Jul 09, Kate rated it liked it Shelves: Talk about dysfunctional families. Can't a mutant ever get a break? Jun 20, Alison rated it really liked it. I liked it, but the art was sooo sexualized.
Jun 25, Maha Balouch rated it it was amazing Shelves: Got me into reading comic books. Nov 16, Cyna rated it did not like it Shelves: Terrible, over-sexualized art she's a teenager for chrissakes , boring, childish, cliche storyline.

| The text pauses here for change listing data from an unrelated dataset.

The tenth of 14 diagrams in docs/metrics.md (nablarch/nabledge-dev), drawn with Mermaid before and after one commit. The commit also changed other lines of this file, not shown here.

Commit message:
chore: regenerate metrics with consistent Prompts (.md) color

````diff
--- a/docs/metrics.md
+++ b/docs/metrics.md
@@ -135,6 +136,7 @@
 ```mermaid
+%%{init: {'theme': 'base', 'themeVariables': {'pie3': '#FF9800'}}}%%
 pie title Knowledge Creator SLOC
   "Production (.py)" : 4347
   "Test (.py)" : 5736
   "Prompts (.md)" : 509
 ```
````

Mar 02, Bear rated it liked it. Amanda rated it liked it Apr 04, Sudan rated it really liked it Apr 23, Shark rated it liked it Jan 04, Rachael Igualdo rated it really liked it Oct 22, It requires imagining oneself into a situation in an authentic way.
Typically, a student enrolled in a creative writing PhD is required to write a novel and an exegesis: Friends who have completed an exegesis describe it as a hybrid of writing journal and theoretical treatise that explores the novel.
Emma Frost, Vol. 1: Higher Learning by Karl Bollers
So, for example, if the creative element of your PhD is a work of historical fiction, the exegesis might explore the relationship between fiction and history; and the ways in which they inform, provoke or challenge one another. A useful endeavour, certainly, and one which could well shape the novel. But if the degree requires both the novel and the exegesis, what happens when the two are in conflict?
If the intent of the novel as suggested by the exegesis is light years from what the novel actually achieves, does that make it a bad novel or a poor exegesis?
The Higher Learning in America: A Memorandum on the Conduct of Universities by Business Men
Having written a PhD and a novel I can say unequivocally that I found the latter immeasurably more difficult. What I am suggesting is that novel writing and academia are strange bedfellows — and that both might be better served by parting company. Jones is a Killings columnist, and the author of the novel Red Dress Walking and of numerous essays. Jones is a Melbourne-based writer, historian and regulatory analyst. She is a regular contributor to Kill Your Darlings.